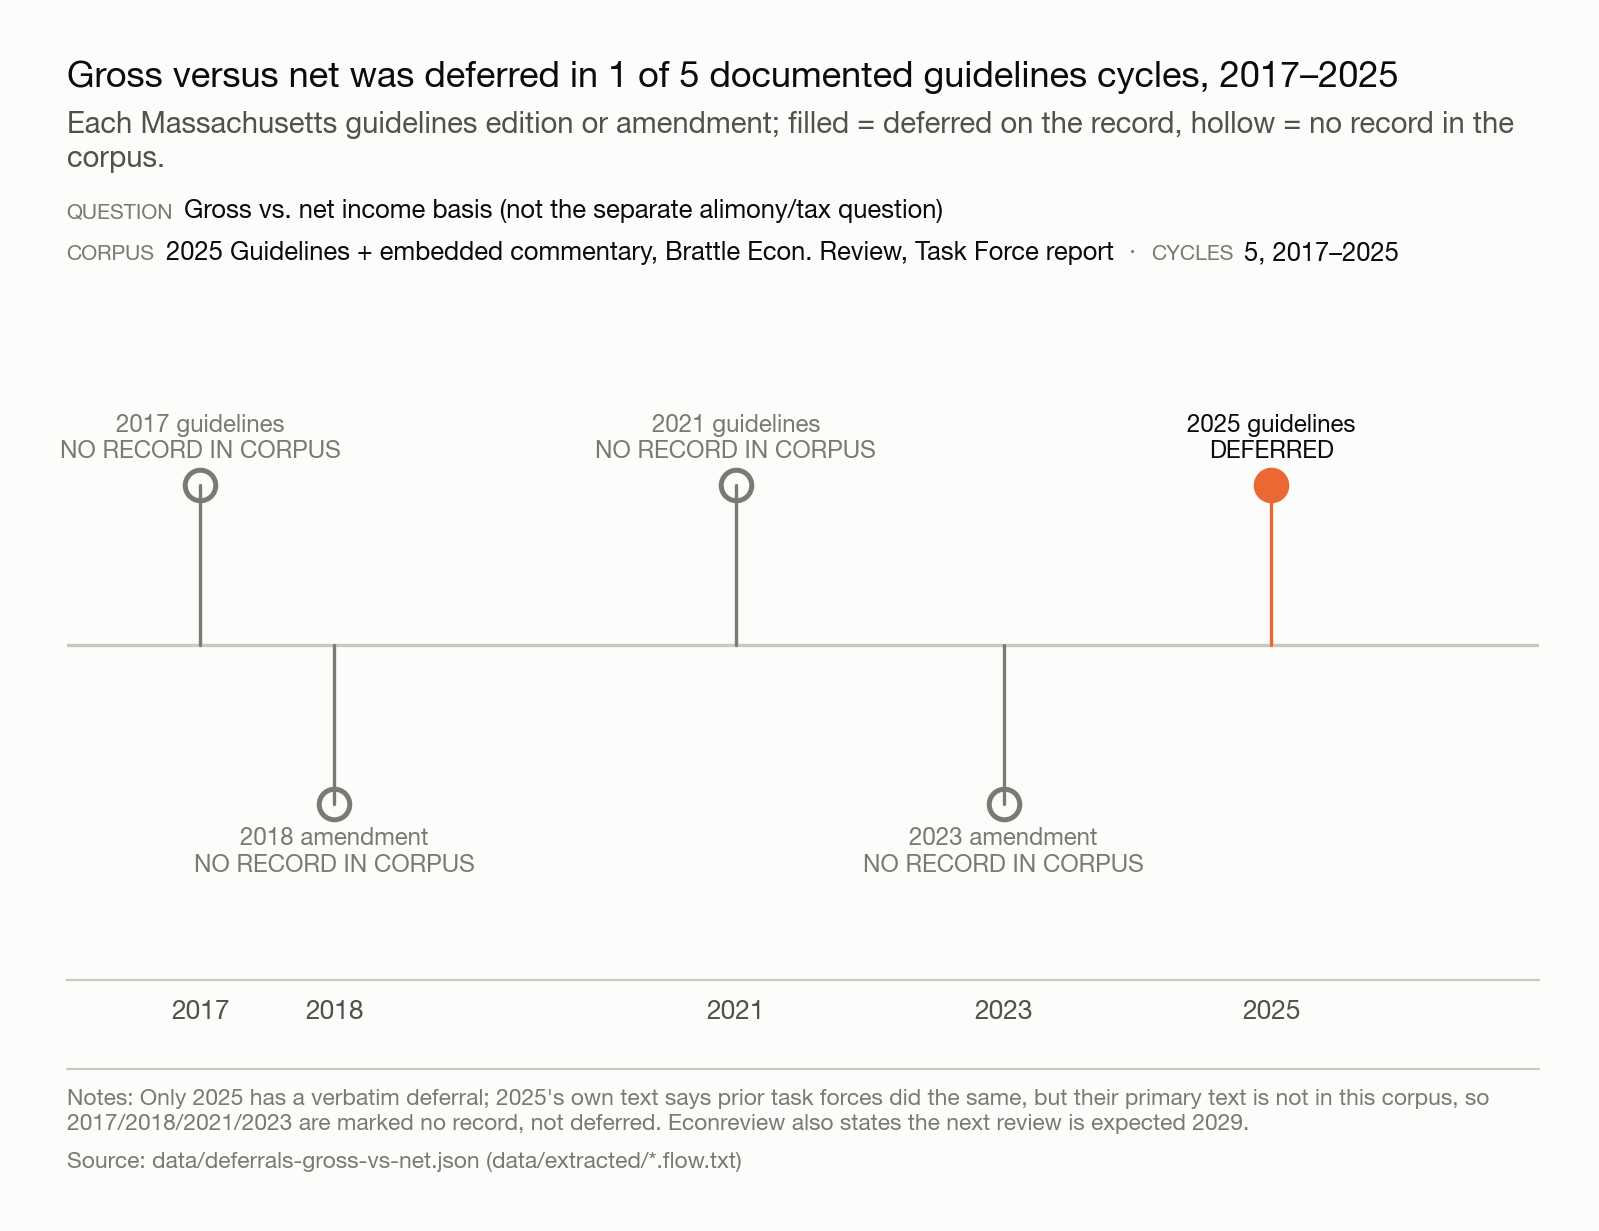
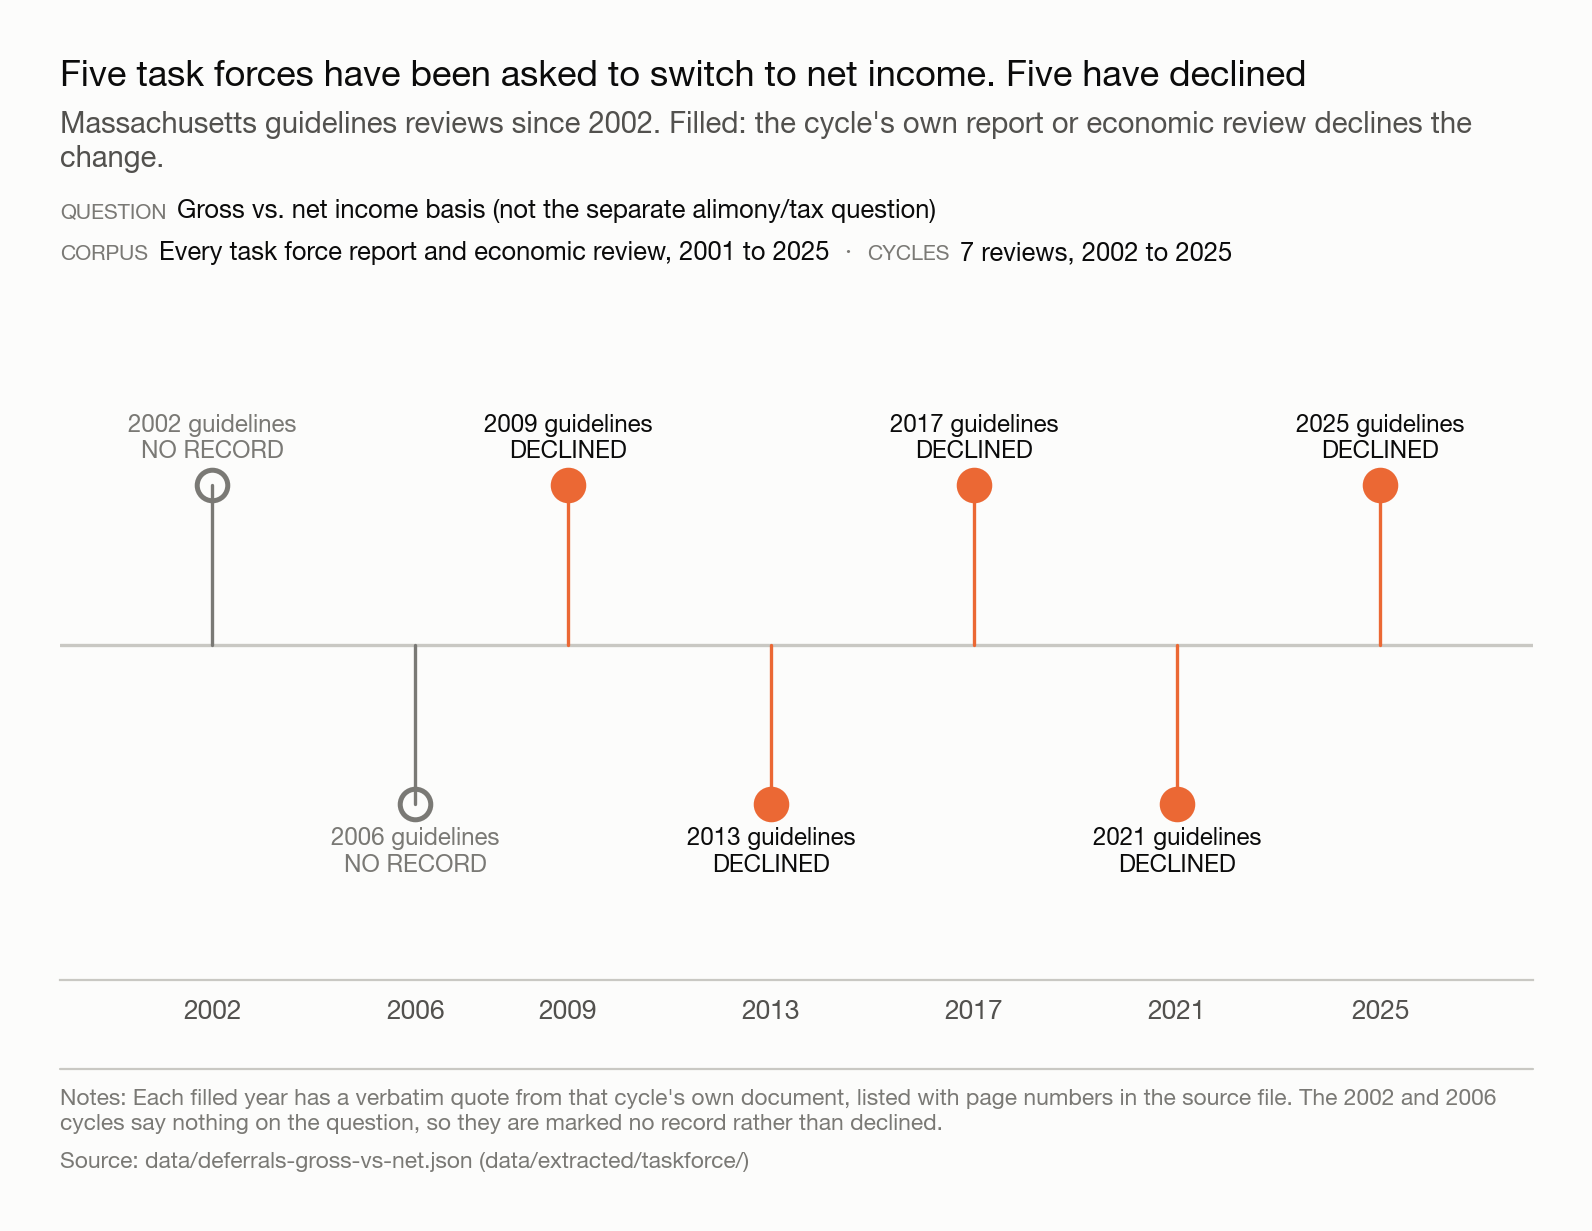
E27: five task forces asked to switch to net income, five declined
Rebuilt from the prior task force reports and economic reviews, 2001-2025, now in the private repo.
2009, 2013, 2017, 2021 and 2025 each decline the change in their own document; 2002 and 2006 say
nothing. Filename kept, per the frozen-path rule.

diff --git a/exhibits/index.md b/exhibits/index.md
@@ -50,7 +50,7 @@ comparison always carries its per-person counterpart.
 20. [In Massachusetts and 22 other states, a parent with the children one night in three pays the same as a parent with no overnights.](#e13)
 21. [Massachusetts's presumptive formula runs to $450,000; 12 schedules run higher, 28 stop lower.](#e16)
 22. [Only Wisconsin and Hawaii order more than Massachusetts does at equal time.](#e17)
-23. [The 2025 review deferred gross versus net again, "as prior task forces have done."](#e27)
+23. [Five task forces have been asked to switch to net income. Five have declined.](#e27)
 
 ## Who holds more after the order
 
@@ -937,22 +937,22 @@ comparison always carries its per-person counterpart.
 
 <figure class="exhibit" id="e27">
   <a class="lightbox-trigger" data-lightbox href="/figures/exhibits/E27-gross-vs-net-deferred-1-of-5-cycles.png"
-     data-caption="The 2025 review deferred gross versus net again, &quot;as prior task forces have done.&quot;"
+     data-caption="Five task forces have been asked to switch to net income. Five have declined."
      data-csv-href="/figures/working/fig11_deferral_timeline.csv" data-csv-label="Data (CSV)">
   <img src="/figures/exhibits/E27-gross-vs-net-deferred-1-of-5-cycles.png"
          loading="lazy"
-         alt="Timeline of five Massachusetts child support guidelines editions and amendments from 2017 to 2025, marking whether the gross-versus-net income question was deferred on the record or not raised in the corpus.">
+         alt="Timeline of seven Massachusetts child support guidelines reviews from 2002 to 2025, marking the five whose own report or economic review declined to move from gross to net income.">
   </a>
   <figcaption>
     <p class="confidence-tag">Documentary: built only from primary-text quotes</p>
-    <h3 class="exhibit-title">The 2025 review deferred gross versus net again, "as prior task forces have done."</h3>
-    <p class="exhibit-deck">Each guidelines edition or amendment since 2017. Filled: deferred on the record in this corpus. Hollow: the earlier task force reports are not yet in the corpus, so no record either way.</p>
+    <h3 class="exhibit-title">Five task forces have been asked to switch to net income. Five have declined.</h3>
+    <p class="exhibit-deck">Massachusetts guidelines reviews since 2002. Filled: the cycle's own report or economic review declines the change.</p>
     <dl class="exhibit-facts">
       <div><dt>Question</dt><dd>Gross vs. net income basis (not the separate alimony/tax question)</dd></div>
-      <div><dt>Corpus</dt><dd>2025 Guidelines + embedded commentary, Brattle Econ. Review, Task Force report</dd></div>
-      <div><dt>Cycles</dt><dd>5, 2017 to 2025</dd></div>
+      <div><dt>Corpus</dt><dd>Every task force report and economic review, 2001 to 2025</dd></div>
+      <div><dt>Cycles</dt><dd>7 reviews, 2002 to 2025</dd></div>
     </dl>
-    <p class="exhibit-notes">Only 2025 carries a verbatim deferral, in the Brattle Economic Review, quoted on the chart. That report says prior task forces did the same, but their primary text isn't in this corpus, so 2017, 2018, 2021, and 2023 are marked no record rather than deferred: the chart states what the corpus supports, not what 2025 claims about years it doesn't document. A separate question, how a support order and an alimony order interact for tax purposes, was also deferred in 2017, but isn't counted here since it isn't the gross-versus-net question. The Economic Review expects the next quadrennial review in 2029.</p>
+    <p class="exhibit-notes">Every filled year carries a verbatim quote from that cycle's own report or economic review, with page numbers in the source file. The 2009 Task Force found "little support ... for basing orders on net income"; the 2012 Task Force "declines to recommend this change." The 2002 and 2006 cycles say nothing on the question.</p>
     <p class="exhibit-source">Source: <code>model/charts/fig11_deferral_timeline.py</code> ·
       <a href="/data/deferrals-gross-vs-net.json">data (JSON)</a> ·
       <a href="/figures/working/fig11_deferral_timeline.csv">data (CSV)</a></p>

diff --git a/findings/fifty-one-jurisdictions/index.md b/findings/fifty-one-jurisdictions/index.md
@@ -517,7 +517,7 @@ question inside its own review process.
    id="e27"
    img="/figures/exhibits/E27-gross-vs-net-deferred-1-of-5-cycles.png"
    alt="Timeline of five Massachusetts child support guidelines editions and amendments from 2017 to 2025, marking which cycles' own primary text records the gross-versus-net income question being raised and deferred."
-   title="The 2025 review deferred gross versus net again, as prior task forces had."
+   title="Five task forces have been asked to switch to net income. Five have declined."
    deck="Every Massachusetts guidelines edition or off-cycle amendment in the corpus (2017, 2018, 2021, 2023, 2025), marked filled where the gross-versus-net income basis question was deferred on the record and hollow where the corpus holds no record of it being raised at all."
    notes="The chart states what the corpus supports, not what the 2025 report claims about years it does not itself document."
    source_script="model/charts/fig11_deferral_timeline.py"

== WORK TASK ==
In the data above, which lines lie between the line with "## Who holds more after the order" and the line with "from primary-text quotes</p>", inclusive? Print those lines exactly and nothing else.

== OUTPUT FOR THIS EXERCISE ==
 ## Who holds more after the order
 
@@ -937,22 +937,22 @@ comparison always carries its per-person counterpart.
 
 <figure class="exhibit" id="e27">
   <a class="lightbox-trigger" data-lightbox href="/figures/exhibits/E27-gross-vs-net-deferred-1-of-5-cycles.png"
-     data-caption="The 2025 review deferred gross versus net again, &quot;as prior task forces have done.&quot;"
+     data-caption="Five task forces have been asked to switch to net income. Five have declined."
      data-csv-href="/figures/working/fig11_deferral_timeline.csv" data-csv-label="Data (CSV)">
   <img src="/figures/exhibits/E27-gross-vs-net-deferred-1-of-5-cycles.png"
          loading="lazy"
-         alt="Timeline of five Massachusetts child support guidelines editions and amendments from 2017 to 2025, marking whether the gross-versus-net income question was deferred on the record or not raised in the corpus.">
+         alt="Timeline of seven Massachusetts child support guidelines reviews from 2002 to 2025, marking the five whose own report or economic review declined to move from gross to net income.">
   </a>
   <figcaption>
     <p class="confidence-tag">Documentary: built only from primary-text quotes</p>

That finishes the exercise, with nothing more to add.